European equity markets have struggled for direction this week, with the main focus being on the comings and goings between Brussels and London. US markets have also had a mixed week, with the S&P 500 performing strongly, while the Dow has struggled due to Boeing’s ongoing woes.
The buoyancy in US markets was helped by a weaker-than-expected CPI reading, which helped put further downward pressure on US yields and reinforced the likelihood that the Federal Reserve would remain on the sidelines for the foreseeable future. Asian markets have been less resilient however, slipping back as concern about economic numbers there kept investors on the back foot.
Last night the UK government went down to another defeat, albeit by a narrower margin than the first vote, but still by the considerable margin of 149 votes, as 75 Conservative MPs and the 10 Democratic Unionists voted against the withdrawal agreement.

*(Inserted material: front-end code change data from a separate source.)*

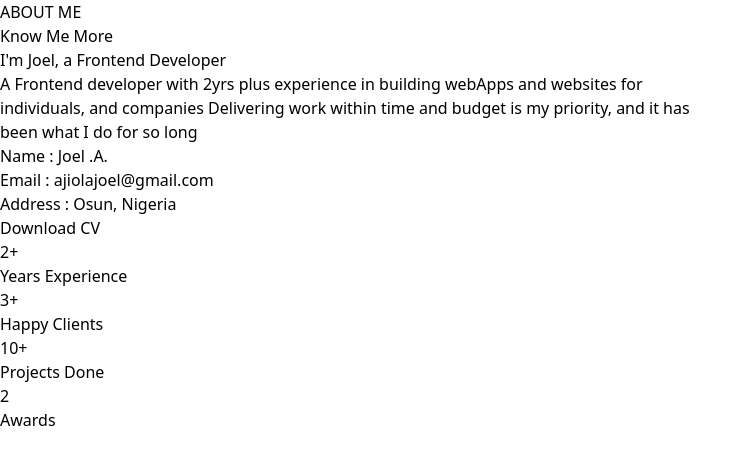
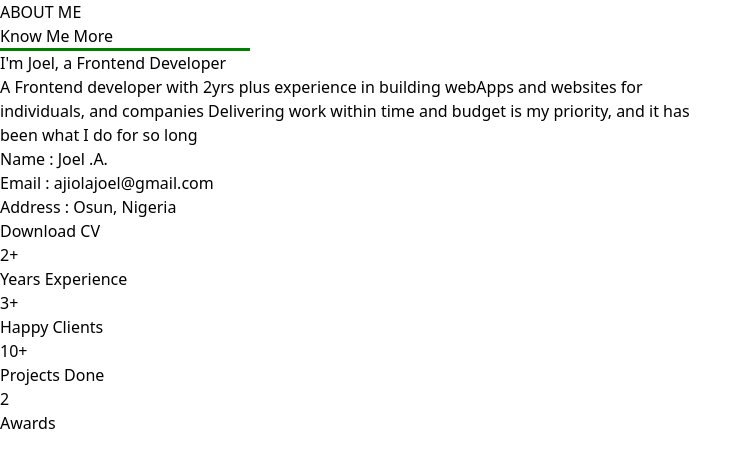
Before and after one commit to Joel0007tech/joel-folio, a React (Vite) app: page /about in a window 1280 px wide. Shown: the top 468 px of the page, without its empty margins (0-752 px from the left). Built offline with nearby package versions, Linux system fonts and the light colour scheme.

Commit message:
update to my portfolio

```diff
--- a/src/components/About.jsx
+++ b/src/components/About.jsx
@@ -5,7 +5,7 @@ const About = () => {
     <div>
       <div className='p-3 flex flex-col bg-white'>
           <h1 className='text-[150px] text-slate-200 text-center font-semibold'>ABOUT ME</h1>
-        <h3 className='font-semibold text-4xl text-center relative bottom-32'>Know Me More</h3>
+        <h3 className='font-semibold text-4xl text-center relative bottom-32' id='border-line'>Know Me More</h3>
       <div className='flex relative bottom-12 m-auto gap-32'>
          <div className='flex flex-col gap-2'>
           <h3 className='text-2xl font-semibold text-green-700'>I'm Joel,
--- a/src/components/Home.jsx
+++ b/src/components/Home.jsx
@@ -32,7 +32,8 @@ const Home = ({
         <div className='flex'>
           <nav className='flex flex-col bg-black p-5'>
 
-            <img src={myImage} alt="image" className=' border rounded-full w-[60%] h-[100px] m-auto'/>
+            <img src={myImage} alt="image" className=' border-[3px] rounded-md border-gray-500' data-aos="fade"
+            data-aos-delay="200" data-aos-duration="1000"/>
             <p className='text-white text-center mt-6 font-bold text-2xl'>Joel .A.</p>
 
             <ul className='flex flex-col gap-6 p-10 mt-12' data-aos="fade-up" data-aos-duration="1000">
--- a/src/index.css
+++ b/src/index.css
@@ -1,3 +1,13 @@
 @import "tailwindcss/base";
 @import "tailwindcss/components";
 @import "tailwindcss/utilities";
+
+#border-line{
+    border: 3px solid green;
+    border-top: 0;
+    border-left: 0;
+    border-right: 0;
+    border-bottom-color: green;
+    border-bottom-width: 3px;
+    width:250px;
+}
```
Also changed, not shown: src/components/index.js (line endings or trailing spaces).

It is far from clear that MPs will be given a third opportunity to vote on the deal, with MPs now set for a free vote later today at 7pm, on whether to vote to take no deal off the table, or whether to leave without a deal. If MPs vote for the former then the government would most probably look to bring forward a vote on a request for an extension. While this is something that might well be easy to achieve as it kicks the can down the road, it is by no means certain that the EU might feel obliged to accommodate it, if the reason behind the request doesn’t have an endpoint goal behind it.
Furthermore, voting against a no-deal Brexit doesn’t of itself remove the option of no deal, as this is already currently written in statute, and the EU could decide to play hard ball and take the view that the only options available are the current deal, or to revoke article 50, given that President Juncker himself said on Monday this latest attempt to get the deal over the line was it, as far as further negotiations are concerned. This would be a high-risk strategy, given that a no-deal scenario isn’t a zero sum game. It could however concentrate minds among Brexiters with respect to losing Brexit completely, and could mean that the withdrawal agreement might go back for a third attempt. President of the EU Council, Donald Tusk, also reinforced the view that a no-deal Brexit had become a much higher probability.
Against this backdrop, today’s Spring Statement from chancellor Philip Hammond is likely to be no more than a footnote, given that after last night’s defeat of the government, the chancellor is likely to keep his powder dry. In the absence of a smooth transition at the end of this month, any government forecasts for the UK economy are likely to be no more than educated guesses. The one plus point is that 'fiscal Phil' has managed to build up a decent buffer due to better than expected tax receipts over the past 12 months.
EUR/USD – the euro appears to have found a modicum of support at the 1.1180 area which is 61.8% retracement of the entire 1.0340/1.2545 up move. We now look to be squeezing higher with a move through the 1.1320 area targeting a move towards the 1.1400 area.
GBP/USD – pushed back to the 1.3290 level yesterday and still has trend line support at 1.2970 from the lows this year at 1.2430. The overall direction continues to be tough to call with a break below 1.2960 arguing for a move towards 1.2870.
EUR/GBP – made a 22-month low yesterday before rebounding strongly from the 0.8470 area. Could well head back to the highs this week at 0.8675 or the 0.8720 area. A move below 0.8520 retargets the 0.8470 area.
USD/JPY – currently finding resistance at the 111.45 area and the 200-day MA. A push through 111.50 opens up a return to the 112.00 area. While below 111.45 the risk is for a return towards the 110.20 level.